While California Gov. Jerry Brown (D) signed a law into effect giving thousands of young undocumented immigrants a chance to drive, immigration advocates criticized Brown Monday for a pair of late vetoes related to federal detention rules and benefits for the state's domestic workers.
Sunday night, Brown vetoed both the TRUST Act, which would have changed how local law enforcement complied with Immigrations and Customs enforcement against undocumented immigrants, and AB889, called the "Domestic Bill of Rights," which would have allowed more than 200,000 household employees formal access to overtime and meal breaks.
A member of an immigration advocacy group, the California Immigrant Policy Center (CIPC), told The Raw Story Monday that the two vetoes were a missed chance for Brown to show leadership on the part of the state.
"He lost an opportunity to demonstrate how states can advance legislation to value the important contributions of immigrants here in California," said CIPC policy manager Gabriela Villareal. "With the TRUST Act, it was a constitutionally-sound bill that would have limited unfair detention and deportations of immigrants, and certainly with the Domestic Workers Bill of Rights, it was an unfortunate disappointment that the governor didn't recognize the people caring for California's families as real workers."
According to Reuters, Brown said the TRUST Act was "fatally flawed" for being too narrowly focused; the bill, he said, would have stopped local police from honoring federal detention requests for immigrants convicted of crimes like selling weapons, drug trafficking and the use of children in selling drugs and child abuse.
"I believe it's unwise to interfere with a sheriff's discretion to comply with a detainer issued for people with those kinds of troubling criminal records," he said in a statement.
The Associated Press reported that Brown also said he found fault with AB889, which would have opened up overtime and lunch break opportunities for house cleaners, nannies and caregivers, many of whom are immigrants.
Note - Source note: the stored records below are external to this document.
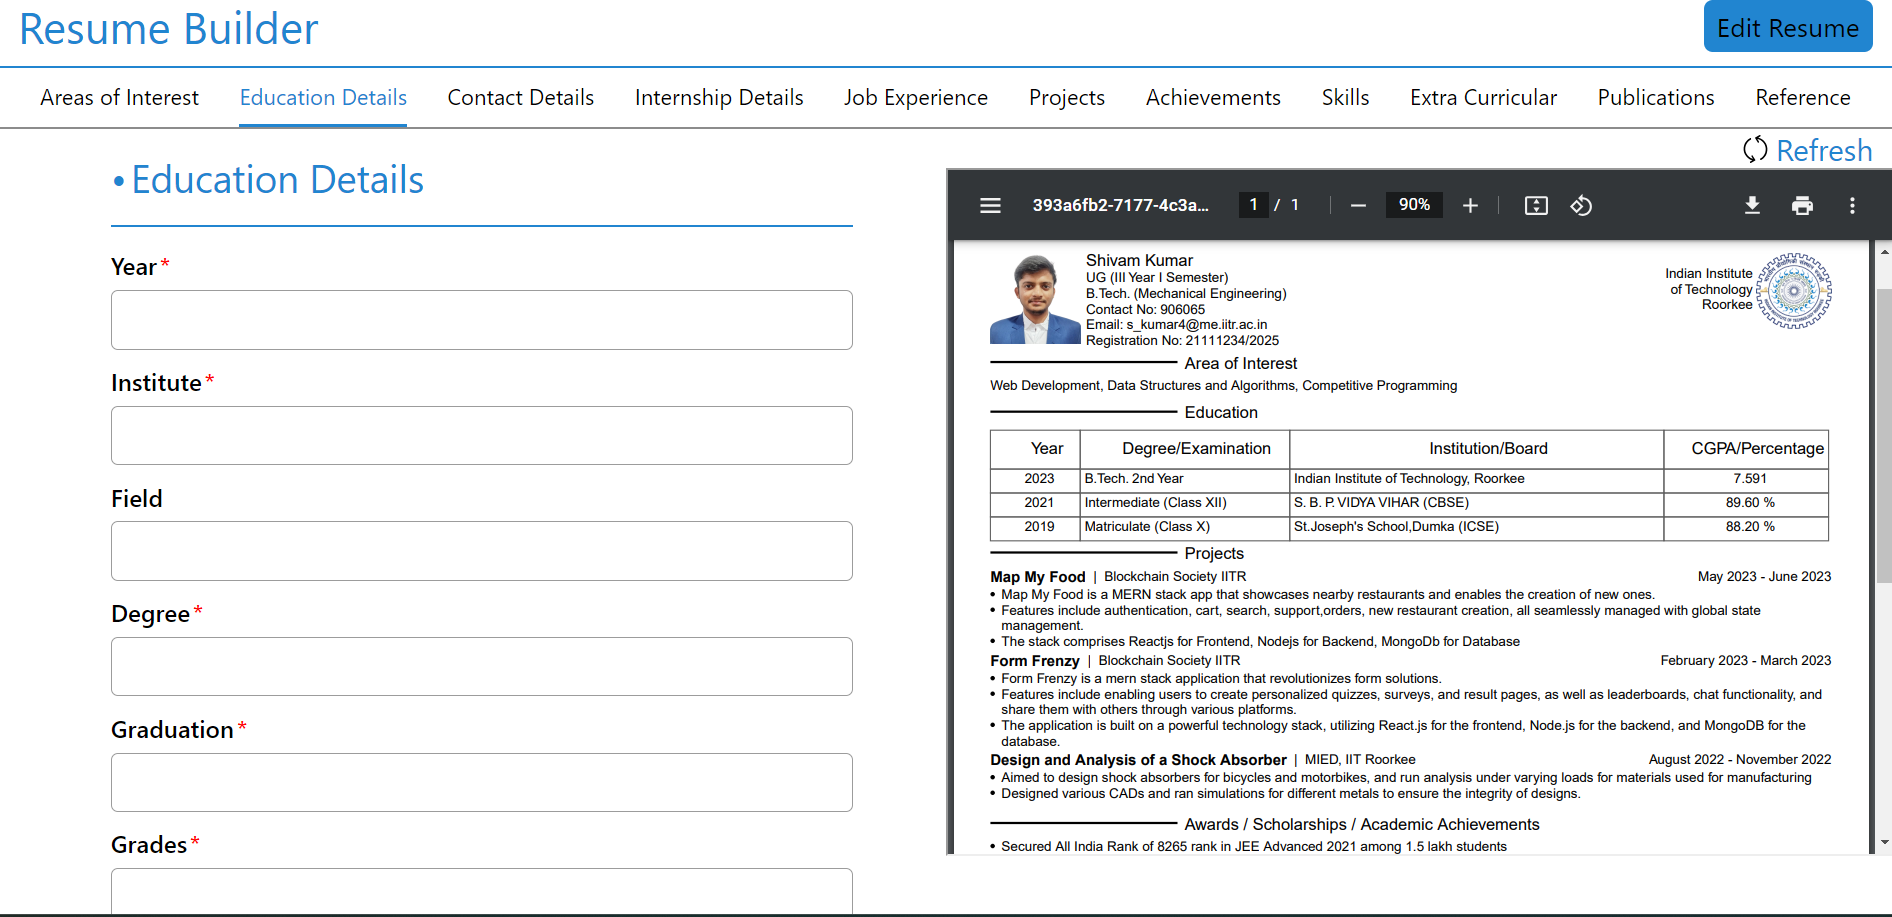
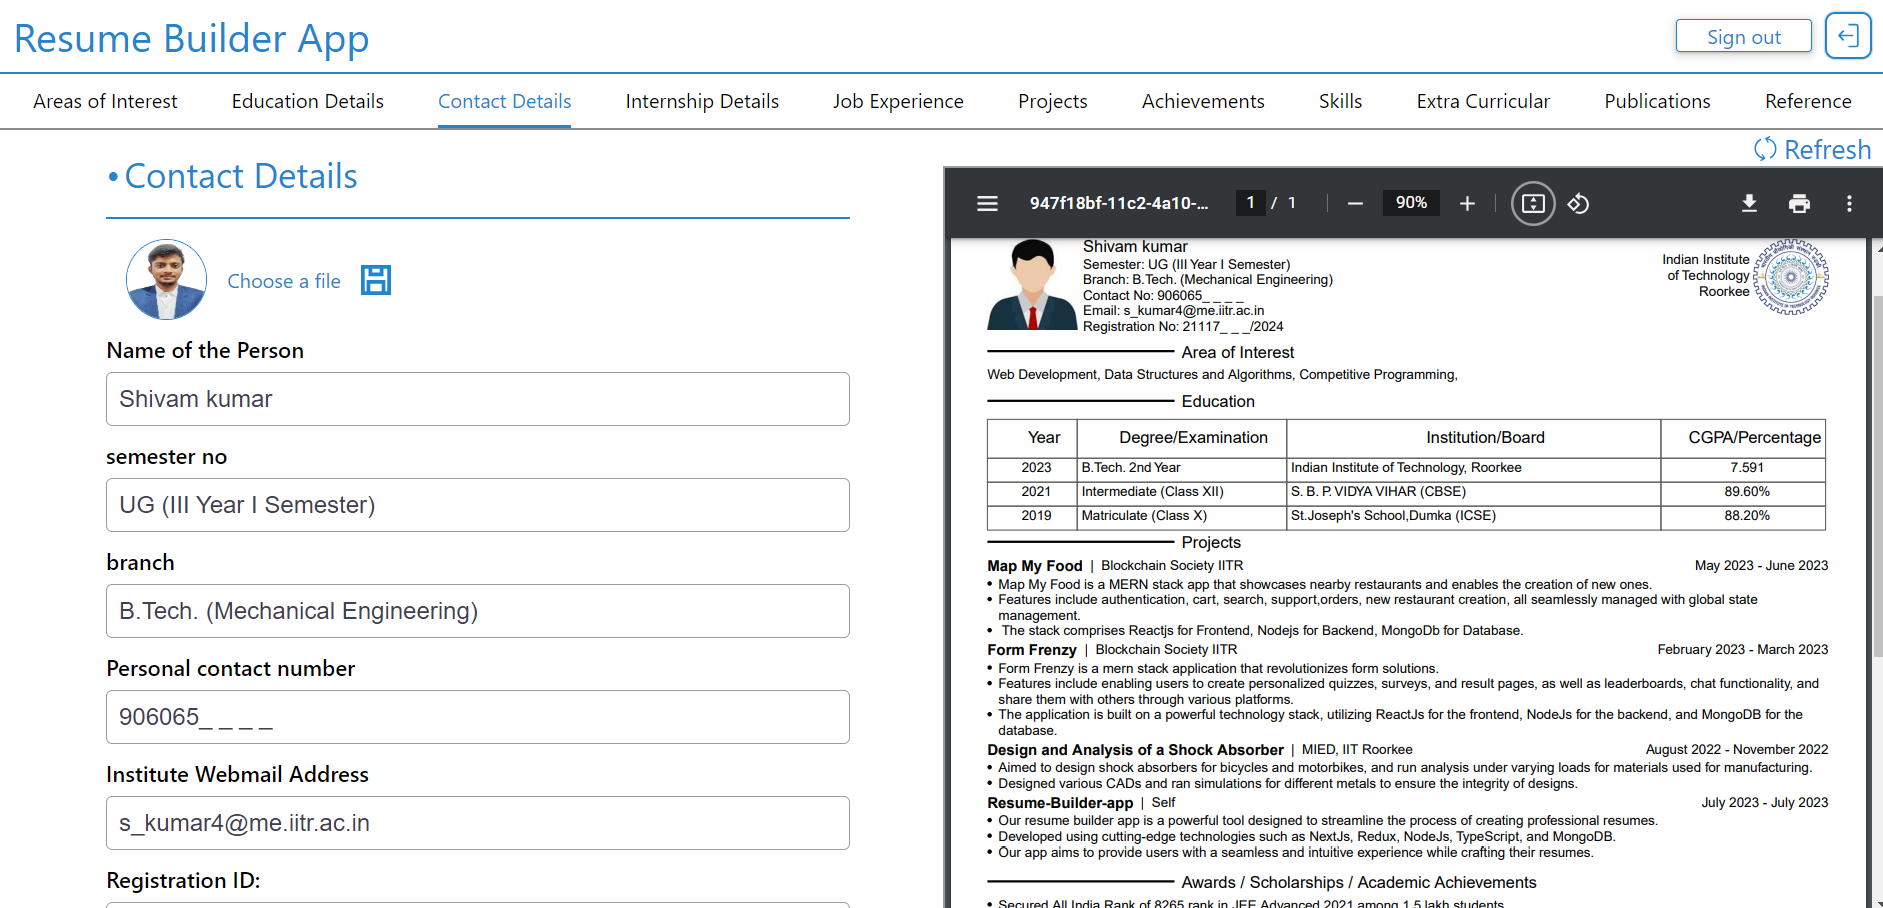
project description

diff --git a/Backend/src/controllers/Resume/Projects.js b/Backend/src/controllers/Resume/Projects.js
@@ -33,6 +33,19 @@ module.exports = Projects = (projects, pdfDoc) => {
           align: "right",
         }
       );
+
+    var sentences = project.description[0].split(".");
+    var filteredSentences = sentences.filter(
+      (sentence) => sentence.trim().length > 0
+    );
+    for (var i = 0; i < filteredSentences.length; i++) {
+      if (filteredSentences[i][0] === " ") {
+        filteredSentences[i] = filteredSentences[i].slice(1);
+      }
+      filteredSentences[i] += ".";
+    }
+    project.description = filteredSentences;
+
     pdfDoc.moveDown(0.2);
     pdfDoc
       .font("Helvetica")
It would have also mandated compensation for live-in workers whose breaks were interrupted during an eight-hour period and made it easier for domestic workers to get workers' compensation.
In a separate statement, Brown said he had questions about the effects of the costs incurred by such provisions on both disabled and elderly employers and their families, as well as on the job market for the workers themselves. It was also unclear how the bill would be enforced.
"In the face of consequences both unknown and unintended, I find it more prudent to do the studies before considering an untested legal regime for those that work in our homes," Brown said.
In each case, Villareal said, CIPC is calling on Brown to work with the bills' respective sponsors to bring them back to the table.
At the same time, Brown approved AB2189, which means that younger immigrants approved for President Barack Obama's two-year deferred-deportation program will now be eligible to receive driver's licenses.
A spokesperson for Brown, Gil Duran, told The Los Angeles Times the move was done solely to adhere to federal regulations.
"Gov. Brown believes the federal government should pursue comprehensive immigration reform with a pathway to citizenship," Duran said. "President Obama has recognized the unique status of these students, and making them eligible to apply for driver's licenses is an obvious next step."
[Image via Ryan Rodrick Beiler on Shutterstock.com.]